These essential elements of the communications sector have not been enough for the Internet to achieve widespread recognition in Turkey. Why not? The answer is simple, if one looks at China. As in China, the Turkish government wants to control the Internet. Currently government control is impossible, but what about in the future? It would be completely nonsense to try to control such a complicated communications system. It is nearly impossible to track every individual, and even if there were a way to do this it wouldn't be possible to track encrypted messages.
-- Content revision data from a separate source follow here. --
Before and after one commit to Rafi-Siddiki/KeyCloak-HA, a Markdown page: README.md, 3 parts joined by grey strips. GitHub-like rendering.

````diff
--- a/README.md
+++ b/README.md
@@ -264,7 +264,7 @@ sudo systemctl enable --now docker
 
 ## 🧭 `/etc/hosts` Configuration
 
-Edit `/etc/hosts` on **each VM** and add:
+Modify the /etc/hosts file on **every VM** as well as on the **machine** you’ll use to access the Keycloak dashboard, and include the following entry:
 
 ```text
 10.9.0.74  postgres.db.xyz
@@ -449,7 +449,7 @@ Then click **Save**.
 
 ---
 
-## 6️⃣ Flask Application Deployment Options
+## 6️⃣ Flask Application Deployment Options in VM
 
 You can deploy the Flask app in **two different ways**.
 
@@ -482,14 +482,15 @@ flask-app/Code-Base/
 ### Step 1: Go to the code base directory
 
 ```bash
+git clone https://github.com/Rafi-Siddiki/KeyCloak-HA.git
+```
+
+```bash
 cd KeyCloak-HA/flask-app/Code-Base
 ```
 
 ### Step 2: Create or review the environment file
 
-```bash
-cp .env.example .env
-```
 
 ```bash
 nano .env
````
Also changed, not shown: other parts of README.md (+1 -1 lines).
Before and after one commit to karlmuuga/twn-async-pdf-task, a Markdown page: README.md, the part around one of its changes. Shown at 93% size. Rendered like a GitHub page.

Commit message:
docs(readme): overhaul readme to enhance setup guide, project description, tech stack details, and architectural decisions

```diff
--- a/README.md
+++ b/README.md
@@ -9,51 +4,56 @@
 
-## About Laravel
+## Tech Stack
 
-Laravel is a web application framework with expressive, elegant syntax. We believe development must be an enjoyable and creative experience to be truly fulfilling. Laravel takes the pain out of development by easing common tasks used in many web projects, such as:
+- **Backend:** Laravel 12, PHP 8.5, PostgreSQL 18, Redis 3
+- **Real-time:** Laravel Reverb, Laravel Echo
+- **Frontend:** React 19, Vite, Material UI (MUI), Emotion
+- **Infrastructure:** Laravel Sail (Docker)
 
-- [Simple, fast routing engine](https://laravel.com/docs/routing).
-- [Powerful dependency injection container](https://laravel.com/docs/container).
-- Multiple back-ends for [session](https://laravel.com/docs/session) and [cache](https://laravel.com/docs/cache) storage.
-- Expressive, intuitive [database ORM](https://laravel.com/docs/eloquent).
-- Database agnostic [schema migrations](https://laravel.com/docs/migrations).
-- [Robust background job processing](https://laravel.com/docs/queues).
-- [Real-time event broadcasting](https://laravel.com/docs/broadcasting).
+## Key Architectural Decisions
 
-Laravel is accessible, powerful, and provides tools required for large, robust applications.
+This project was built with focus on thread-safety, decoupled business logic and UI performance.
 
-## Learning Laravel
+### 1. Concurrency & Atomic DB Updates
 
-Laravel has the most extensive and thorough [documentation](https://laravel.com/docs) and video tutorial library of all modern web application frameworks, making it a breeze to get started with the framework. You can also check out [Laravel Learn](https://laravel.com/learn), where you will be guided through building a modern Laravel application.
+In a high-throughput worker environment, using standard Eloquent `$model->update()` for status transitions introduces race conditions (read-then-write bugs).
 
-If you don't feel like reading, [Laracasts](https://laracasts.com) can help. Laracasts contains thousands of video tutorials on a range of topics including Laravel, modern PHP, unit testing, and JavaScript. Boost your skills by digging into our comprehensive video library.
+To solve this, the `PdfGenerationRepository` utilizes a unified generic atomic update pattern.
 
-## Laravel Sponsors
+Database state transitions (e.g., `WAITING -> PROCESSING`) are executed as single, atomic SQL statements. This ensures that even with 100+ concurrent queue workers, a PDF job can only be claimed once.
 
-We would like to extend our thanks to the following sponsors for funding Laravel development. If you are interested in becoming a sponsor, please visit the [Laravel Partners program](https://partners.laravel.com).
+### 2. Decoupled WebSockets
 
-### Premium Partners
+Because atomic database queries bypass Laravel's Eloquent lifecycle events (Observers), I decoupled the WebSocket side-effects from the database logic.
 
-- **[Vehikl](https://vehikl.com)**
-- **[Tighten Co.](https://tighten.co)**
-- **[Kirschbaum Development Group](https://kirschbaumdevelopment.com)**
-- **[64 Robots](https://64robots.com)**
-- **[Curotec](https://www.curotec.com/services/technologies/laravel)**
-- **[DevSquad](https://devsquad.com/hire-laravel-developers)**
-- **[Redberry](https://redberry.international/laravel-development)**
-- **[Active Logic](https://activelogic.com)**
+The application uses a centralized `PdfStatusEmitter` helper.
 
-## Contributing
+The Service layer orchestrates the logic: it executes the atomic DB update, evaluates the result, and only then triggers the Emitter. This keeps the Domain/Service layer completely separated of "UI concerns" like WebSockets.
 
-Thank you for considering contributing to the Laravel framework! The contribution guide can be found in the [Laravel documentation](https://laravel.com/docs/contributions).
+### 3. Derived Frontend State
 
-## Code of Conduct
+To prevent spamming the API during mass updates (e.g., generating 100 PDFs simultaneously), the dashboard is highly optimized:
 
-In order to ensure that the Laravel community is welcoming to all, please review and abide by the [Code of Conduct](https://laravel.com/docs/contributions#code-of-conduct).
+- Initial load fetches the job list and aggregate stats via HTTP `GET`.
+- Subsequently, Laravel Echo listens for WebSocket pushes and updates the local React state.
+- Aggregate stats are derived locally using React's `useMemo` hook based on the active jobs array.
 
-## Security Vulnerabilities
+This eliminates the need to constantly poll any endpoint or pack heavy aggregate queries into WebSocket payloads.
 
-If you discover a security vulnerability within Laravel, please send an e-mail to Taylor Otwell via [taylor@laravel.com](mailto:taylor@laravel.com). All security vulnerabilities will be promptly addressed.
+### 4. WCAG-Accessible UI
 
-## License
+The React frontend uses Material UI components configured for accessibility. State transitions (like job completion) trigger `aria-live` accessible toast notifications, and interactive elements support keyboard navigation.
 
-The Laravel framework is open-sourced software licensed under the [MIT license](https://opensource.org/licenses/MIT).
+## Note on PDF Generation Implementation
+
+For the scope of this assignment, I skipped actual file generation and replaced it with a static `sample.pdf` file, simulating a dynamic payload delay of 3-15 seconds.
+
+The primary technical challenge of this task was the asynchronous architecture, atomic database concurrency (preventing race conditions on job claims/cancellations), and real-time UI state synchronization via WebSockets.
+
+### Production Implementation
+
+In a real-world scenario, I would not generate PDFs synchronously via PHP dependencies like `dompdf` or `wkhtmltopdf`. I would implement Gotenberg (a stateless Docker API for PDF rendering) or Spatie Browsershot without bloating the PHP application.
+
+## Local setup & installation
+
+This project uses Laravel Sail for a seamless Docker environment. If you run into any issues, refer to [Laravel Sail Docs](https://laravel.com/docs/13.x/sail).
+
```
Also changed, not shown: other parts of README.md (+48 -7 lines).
Turkish Telecom now has a service called TurNet. TurNet is a three-city Internet backbone with 2-Mbps (megabits per second) lines between cities and 512-Kbps (kilobits per second) international connectivity to US Sprint. There are ISPs (Internet service providers) controlled by Turkish Telecom but who cannot compete freely with one another because of the international connectivity bottleneck. Not surprisingly, Global One (US Sprint, France Telecom, German Telecom) is supporting this monopoly, because AT&T, MCI, and UUNET cannot do business in Turkey. Some free-world companies can get nasty if they are not in their own country.
Today, nearly all Turkish universities are connected to the Internet, and about 50 ISPs are offering services via Turkish Telecom's TurNet monopoly. Four other companies are trying to override the monopoly by using satellite technology but Turkish Telecom doesn't let them. Other developing countries must see this as an important example, because when authorities recognize the Internet's power, they will try to control it. It is not just the control of the power. It is also the control of the way that the population lives.
The question is simple: Do we want to be ruled, or are we going to rule ourselves? The Internet age is a chance for all world citizens to decide about this. When we see on the Internet the way we can live, we question the way we are forced to live.
Other challenges to Internet enthusiasts include the proliferation of misinformation about the Net. Some companies are trying to fool less-knowledgeable users by talking about technologically impossible or unnecessary solutions. The best example is the problem of secure commercial transactions on the Net. Whoever says they have software that makes the Net 100% secure is lying, and whoever says that using credit cards on the Net is less secure than using them in a restaurant is also lying.
We at the Istanbul Chapter of the Internet Society (http://www.isoctr.org) are trying to teach facts about the Internet to the general public and are also doing our best to keep the Internet as a free platform in Turkey. We have a duty to tell users their rights and help them to defend them. Also, we are developing and proposing technical solutions to some problems we face. Most countries have similar problems, such as connection to their neighbors over networks that are thousands of kilometers away. To prevent this, the European Union is supporting a pan-European network instead of using the U.S. Internet infrastructure as the main backbone.
But the main problems in Turkey are the ISP monopoly and the speed of international connectivity. It takes nearly half an hour to receive 10 e-mails from an out-of-country mailbox. This means that it is practically impossible to use the Internet in Turkey.
As a final thought, I would like to add that the Internet gives developing countries the incredible opportunity to catch up with more developed countries, and any governments that try to control or ban the Internet will be giving up this chance.